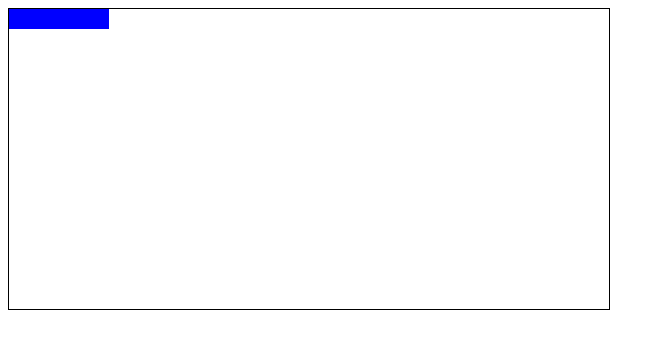
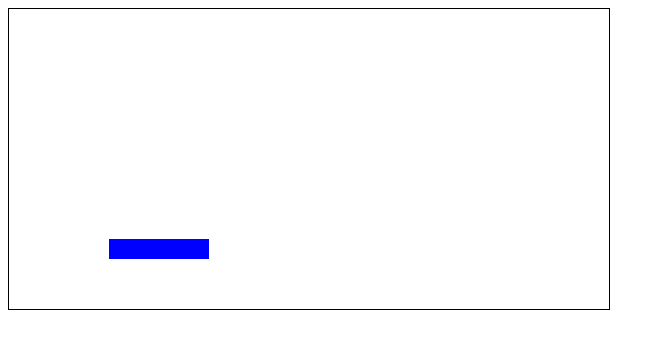
Before and after one commit to KausaChangs/breakout, a plain HTML site: page index.html in a window 1280 px wide. Shown: the whole page, without its empty margins (0-665 px from the left). Drawn offline with Linux system fonts and the light colour scheme.

Commit message:
fixed persisting block error

```diff
--- a/app.js
+++ b/app.js
@@ -9,3 +9,5 @@ function addBlock() {
 
   grid.appendChild(block);
 }
+
+addBlock();
--- a/index.html
+++ b/index.html
@@ -7,7 +7,7 @@
     </head>
     <body>
         <div class="grid">
-            <div class="block"></div>
+
         </div>
         <script src="app.js"></script>
     </body>
```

### Exercise prompt
Whenever "grid" occurs in a line above, copy that line.

### Answer space
   grid.appendChild(block);
         <div class="grid">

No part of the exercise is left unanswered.